=== Work instruction ===
Below this task are records; return each one exactly and omit its images.

[Listed records — start]

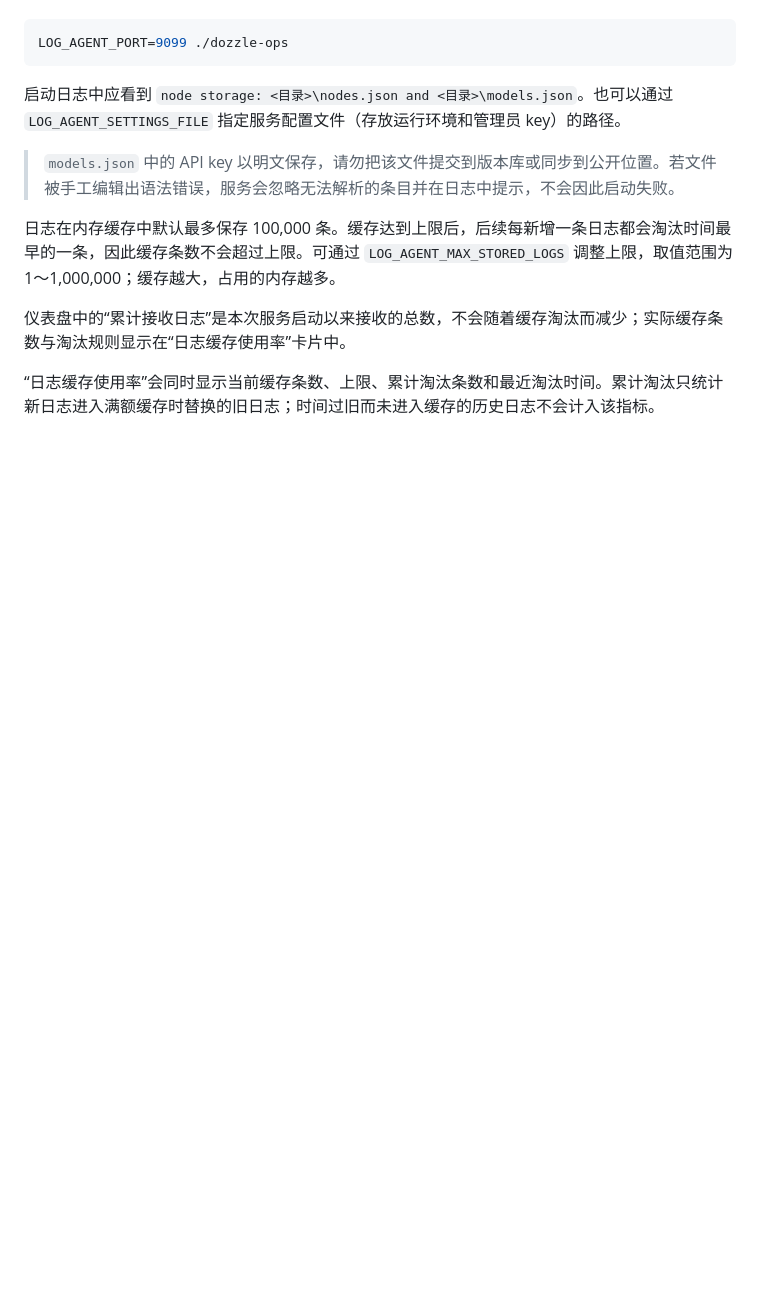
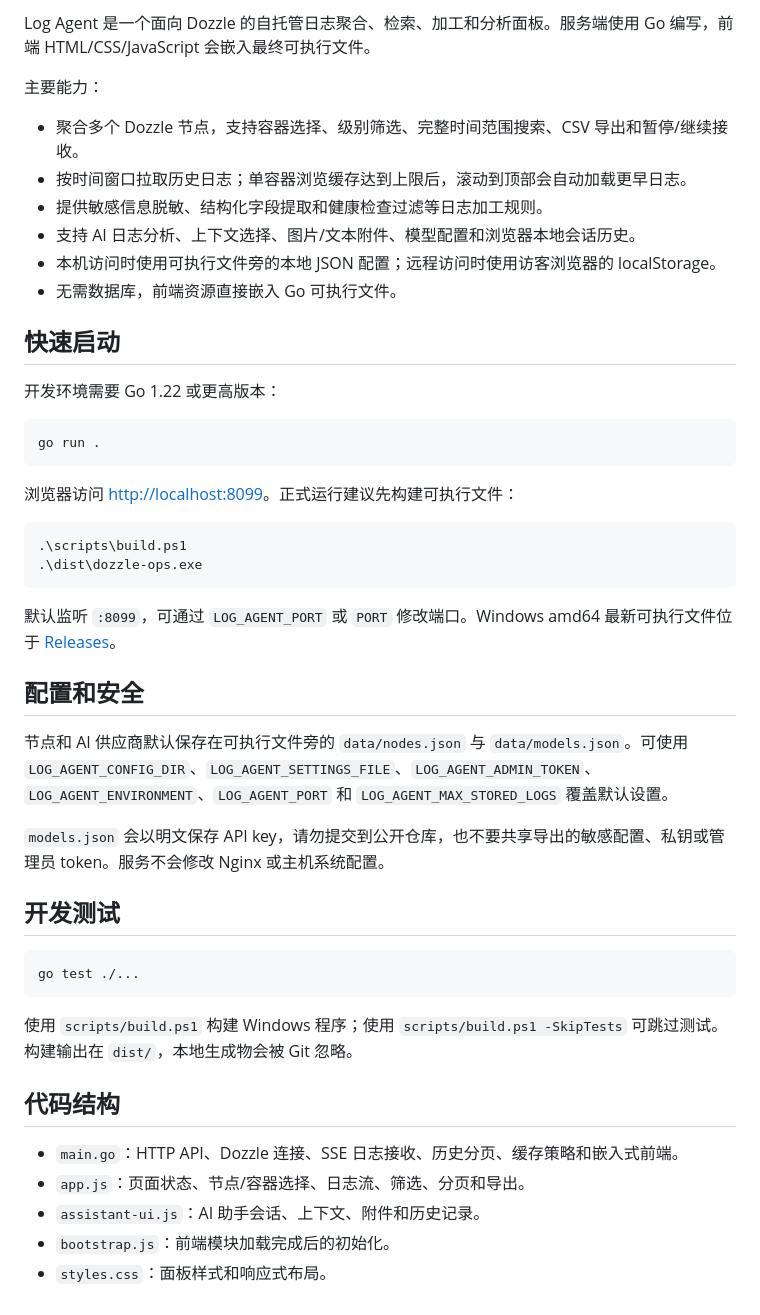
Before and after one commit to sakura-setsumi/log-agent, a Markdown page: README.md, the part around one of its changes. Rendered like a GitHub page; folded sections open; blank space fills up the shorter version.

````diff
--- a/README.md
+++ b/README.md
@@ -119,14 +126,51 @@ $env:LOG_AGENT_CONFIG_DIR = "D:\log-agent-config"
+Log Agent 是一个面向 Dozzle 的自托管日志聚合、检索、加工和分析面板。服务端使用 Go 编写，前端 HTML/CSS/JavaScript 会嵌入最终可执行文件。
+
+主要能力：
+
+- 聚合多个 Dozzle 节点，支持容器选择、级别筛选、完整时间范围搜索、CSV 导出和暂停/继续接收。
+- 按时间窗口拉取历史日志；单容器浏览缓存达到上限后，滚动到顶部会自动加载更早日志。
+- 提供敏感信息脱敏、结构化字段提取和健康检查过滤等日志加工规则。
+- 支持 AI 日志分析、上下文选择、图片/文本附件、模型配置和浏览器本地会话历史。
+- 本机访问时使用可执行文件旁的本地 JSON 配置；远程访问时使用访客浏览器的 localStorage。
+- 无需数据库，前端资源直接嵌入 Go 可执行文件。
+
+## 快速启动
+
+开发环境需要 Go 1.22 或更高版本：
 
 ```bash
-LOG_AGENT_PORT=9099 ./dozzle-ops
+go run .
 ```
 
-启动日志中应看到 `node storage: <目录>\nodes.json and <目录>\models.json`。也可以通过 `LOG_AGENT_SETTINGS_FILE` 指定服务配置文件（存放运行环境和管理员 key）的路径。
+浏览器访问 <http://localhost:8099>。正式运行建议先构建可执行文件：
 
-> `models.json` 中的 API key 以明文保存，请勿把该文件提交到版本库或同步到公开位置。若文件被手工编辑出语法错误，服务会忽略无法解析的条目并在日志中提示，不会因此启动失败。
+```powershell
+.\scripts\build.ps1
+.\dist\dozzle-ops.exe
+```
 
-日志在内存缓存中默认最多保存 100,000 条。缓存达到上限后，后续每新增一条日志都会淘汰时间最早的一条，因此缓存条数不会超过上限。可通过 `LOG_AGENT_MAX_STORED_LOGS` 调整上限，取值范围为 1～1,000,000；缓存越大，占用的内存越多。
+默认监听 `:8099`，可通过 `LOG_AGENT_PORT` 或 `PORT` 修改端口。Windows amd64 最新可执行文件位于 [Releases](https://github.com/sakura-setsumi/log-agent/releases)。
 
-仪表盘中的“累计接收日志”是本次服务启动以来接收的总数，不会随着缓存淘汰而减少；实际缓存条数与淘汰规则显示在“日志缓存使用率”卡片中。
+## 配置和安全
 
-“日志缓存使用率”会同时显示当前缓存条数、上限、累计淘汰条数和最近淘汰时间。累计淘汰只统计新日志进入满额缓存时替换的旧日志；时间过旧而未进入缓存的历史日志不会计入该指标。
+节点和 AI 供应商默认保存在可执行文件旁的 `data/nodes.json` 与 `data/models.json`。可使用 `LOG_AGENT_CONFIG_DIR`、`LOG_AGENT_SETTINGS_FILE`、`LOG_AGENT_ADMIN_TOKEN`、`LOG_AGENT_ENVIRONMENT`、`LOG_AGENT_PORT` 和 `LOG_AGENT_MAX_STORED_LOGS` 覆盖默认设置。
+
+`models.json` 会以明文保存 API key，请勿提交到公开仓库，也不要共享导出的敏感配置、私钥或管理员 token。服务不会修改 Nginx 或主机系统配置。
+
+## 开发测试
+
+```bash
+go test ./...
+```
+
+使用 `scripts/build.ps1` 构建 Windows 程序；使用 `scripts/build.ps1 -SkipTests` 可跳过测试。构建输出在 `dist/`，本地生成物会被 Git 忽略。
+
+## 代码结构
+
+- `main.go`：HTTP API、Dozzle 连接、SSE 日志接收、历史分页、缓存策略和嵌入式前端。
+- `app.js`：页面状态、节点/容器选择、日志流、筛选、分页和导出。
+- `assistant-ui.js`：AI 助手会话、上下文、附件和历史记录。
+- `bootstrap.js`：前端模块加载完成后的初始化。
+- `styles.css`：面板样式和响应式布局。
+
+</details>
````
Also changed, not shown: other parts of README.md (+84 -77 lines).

[Listed records — finish]

=== Response to the exercise ===
Before and after one commit to sakura-setsumi/log-agent, a Markdown page: README.md, the part around one of its changes. Rendered like a GitHub page; folded sections open; blank space fills up the shorter version.

````diff
--- a/README.md
+++ b/README.md
@@ -119,14 +126,51 @@ $env:LOG_AGENT_CONFIG_DIR = "D:\log-agent-config"
+Log Agent 是一个面向 Dozzle 的自托管日志聚合、检索、加工和分析面板。服务端使用 Go 编写，前端 HTML/CSS/JavaScript 会嵌入最终可执行文件。
+
+主要能力：
+
+- 聚合多个 Dozzle 节点，支持容器选择、级别筛选、完整时间范围搜索、CSV 导出和暂停/继续接收。
+- 按时间窗口拉取历史日志；单容器浏览缓存达到上限后，滚动到顶部会自动加载更早日志。
+- 提供敏感信息脱敏、结构化字段提取和健康检查过滤等日志加工规则。
+- 支持 AI 日志分析、上下文选择、图片/文本附件、模型配置和浏览器本地会话历史。
+- 本机访问时使用可执行文件旁的本地 JSON 配置；远程访问时使用访客浏览器的 localStorage。
+- 无需数据库，前端资源直接嵌入 Go 可执行文件。
+
+## 快速启动
+
+开发环境需要 Go 1.22 或更高版本：
 
 ```bash
-LOG_AGENT_PORT=9099 ./dozzle-ops
+go run .
 ```
 
-启动日志中应看到 `node storage: <目录>\nodes.json and <目录>\models.json`。也可以通过 `LOG_AGENT_SETTINGS_FILE` 指定服务配置文件（存放运行环境和管理员 key）的路径。
+浏览器访问 <http://localhost:8099>。正式运行建议先构建可执行文件：
 
-> `models.json` 中的 API key 以明文保存，请勿把该文件提交到版本库或同步到公开位置。若文件被手工编辑出语法错误，服务会忽略无法解析的条目并在日志中提示，不会因此启动失败。
+```powershell
+.\scripts\build.ps1
+.\dist\dozzle-ops.exe
+```
 
-日志在内存缓存中默认最多保存 100,000 条。缓存达到上限后，后续每新增一条日志都会淘汰时间最早的一条，因此缓存条数不会超过上限。可通过 `LOG_AGENT_MAX_STORED_LOGS` 调整上限，取值范围为 1～1,000,000；缓存越大，占用的内存越多。
+默认监听 `:8099`，可通过 `LOG_AGENT_PORT` 或 `PORT` 修改端口。Windows amd64 最新可执行文件位于 [Releases](https://github.com/sakura-setsumi/log-agent/releases)。
 
-仪表盘中的“累计接收日志”是本次服务启动以来接收的总数，不会随着缓存淘汰而减少；实际缓存条数与淘汰规则显示在“日志缓存使用率”卡片中。
+## 配置和安全
 
-“日志缓存使用率”会同时显示当前缓存条数、上限、累计淘汰条数和最近淘汰时间。累计淘汰只统计新日志进入满额缓存时替换的旧日志；时间过旧而未进入缓存的历史日志不会计入该指标。
+节点和 AI 供应商默认保存在可执行文件旁的 `data/nodes.json` 与 `data/models.json`。可使用 `LOG_AGENT_CONFIG_DIR`、`LOG_AGENT_SETTINGS_FILE`、`LOG_AGENT_ADMIN_TOKEN`、`LOG_AGENT_ENVIRONMENT`、`LOG_AGENT_PORT` 和 `LOG_AGENT_MAX_STORED_LOGS` 覆盖默认设置。
+
+`models.json` 会以明文保存 API key，请勿提交到公开仓库，也不要共享导出的敏感配置、私钥或管理员 token。服务不会修改 Nginx 或主机系统配置。
+
+## 开发测试
+
+```bash
+go test ./...
+```
+
+使用 `scripts/build.ps1` 构建 Windows 程序；使用 `scripts/build.ps1 -SkipTests` 可跳过测试。构建输出在 `dist/`，本地生成物会被 Git 忽略。
+
+## 代码结构
+
+- `main.go`：HTTP API、Dozzle 连接、SSE 日志接收、历史分页、缓存策略和嵌入式前端。
+- `app.js`：页面状态、节点/容器选择、日志流、筛选、分页和导出。
+- `assistant-ui.js`：AI 助手会话、上下文、附件和历史记录。
+- `bootstrap.js`：前端模块加载完成后的初始化。
+- `styles.css`：面板样式和响应式布局。
+
+</details>
````
Also changed, not shown: other parts of README.md (+84 -77 lines).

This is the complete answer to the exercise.